### TASK ITEM
If a line in the data has the string "transient", please show it.

━━━ DATASET ━━━

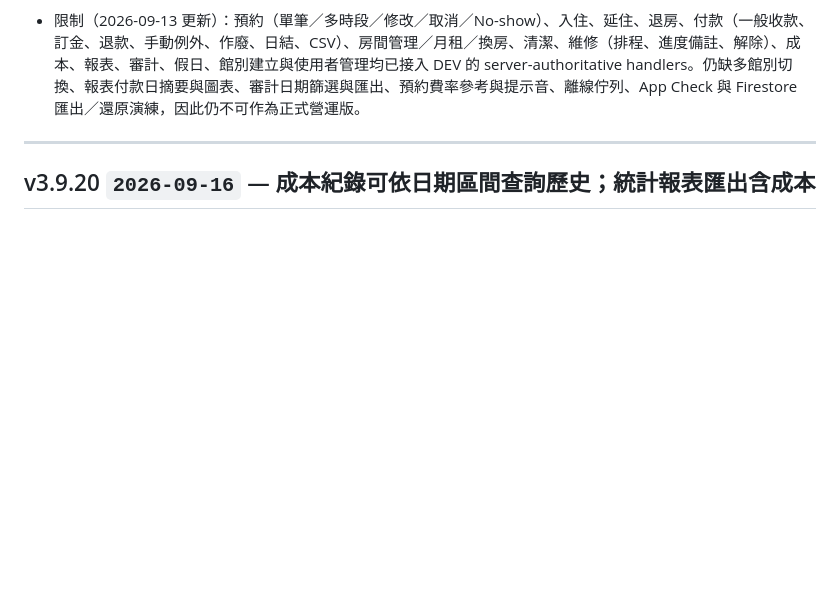
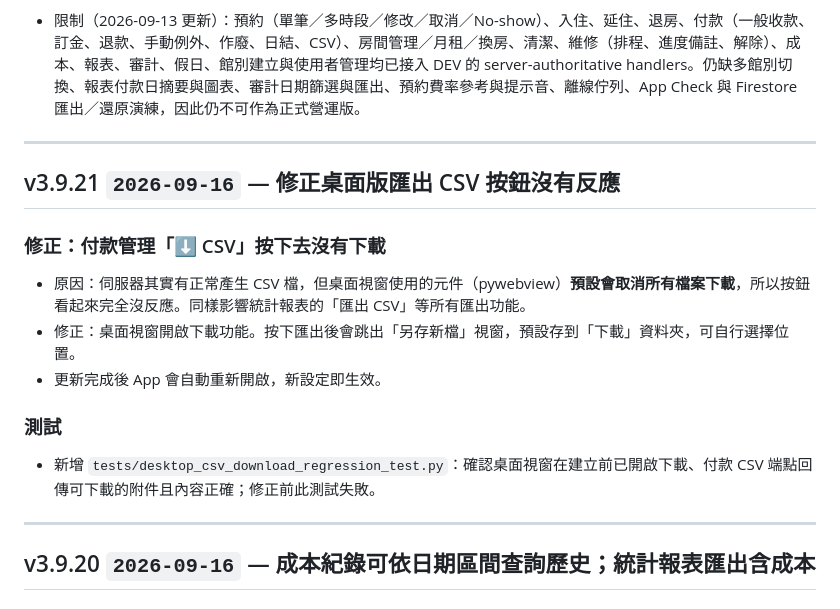
Before and after one commit to Darzen-King/BINI-transient-sys, a Markdown page: CHANGELOG.md, the part around the change. GitHub-like rendering; blank space fills up the shorter version.

Commit message:
docs: carry the v3.9.21 release notes into the cloud branch changelog
Co-Authored-By: Claude Opus 5 <noreply@anthropic.com>

```diff
--- a/CHANGELOG.md
+++ b/CHANGELOG.md
@@ -129,6 +129,18 @@
 - DEV 預覽：`https://bini-transient-dev.web.app`。實際手機瀏覽器確認登入卡正常、無目前版本 console error，且頁面沒有註冊或外部備份入口。
 - 驗證：145 項 Vitest、6 項 DEV 部署防護、typecheck、lint 與 production build 通過；Rules Emulator 最近完整結果為 41/41（本次未改 Rules）。DEV live function list 確認十五個 Functions 全位於 `asia-east1`，其中新增的 `paymentCreate` 為 Node.js 22／512 MiB、ACTIVE。首頁與最新線上 bundle `index-DfdlN6xD.js` 均 HTTP 200，bundle 已包含付款頁與 `paymentCreate`。瀏覽器版面契約涵蓋 320／375／430／768／1100px；未登入 UI preview 未進 production build。
 - 限制（2026-09-13 更新）：預約（單筆／多時段／修改／取消／No-show）、入住、延住、退房、付款（一般收款、訂金、退款、手動例外、作廢、日結、CSV）、房間管理／月租／換房、清潔、維修（排程、進度備註、解除）、成本、報表、審計、假日、館別建立與使用者管理均已接入 DEV 的 server-authoritative handlers。仍缺多館別切換、報表付款日摘要與圖表、審計日期篩選與匯出、預約費率參考與提示音、離線佇列、App Check 與 Firestore 匯出／還原演練，因此仍不可作為正式營運版。
+
+---
+
+## v3.9.21 `2026-09-16` — 修正桌面版匯出 CSV 按鈕沒有反應
+
+### 修正：付款管理「⬇ CSV」按下去沒有下載
+- 原因：伺服器其實有正常產生 CSV 檔，但桌面視窗使用的元件（pywebview）**預設會取消所有檔案下載**，所以按鈕看起來完全沒反應。同樣影響統計報表的「匯出 CSV」等所有匯出功能。
+- 修正：桌面視窗開啟下載功能。按下匯出後會跳出「另存新檔」視窗，預設存到「下載」資料夾，可自行選擇位置。
+- 更新完成後 App 會自動重新開啟，新設定即生效。
+
+### 測試
+- 新增 `tests/desktop_csv_download_regression_test.py`：確認桌面視窗在建立前已開啟下載、付款 CSV 端點回傳可下載的附件且內容正確；修正前此測試失敗。
 
 ---
 
```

━━━

### RESPONSE TO THE TASK
Before and after one commit to Darzen-King/BINI-transient-sys, a Markdown page: CHANGELOG.md, the part around the change. GitHub-like rendering; blank space fills up the shorter version.
 - DEV 預覽：`https://bini-transient-dev.web.app`。實際手機瀏覽器確認登入卡正常、無目前版本 console error，且頁面沒有註冊或外部備份入口。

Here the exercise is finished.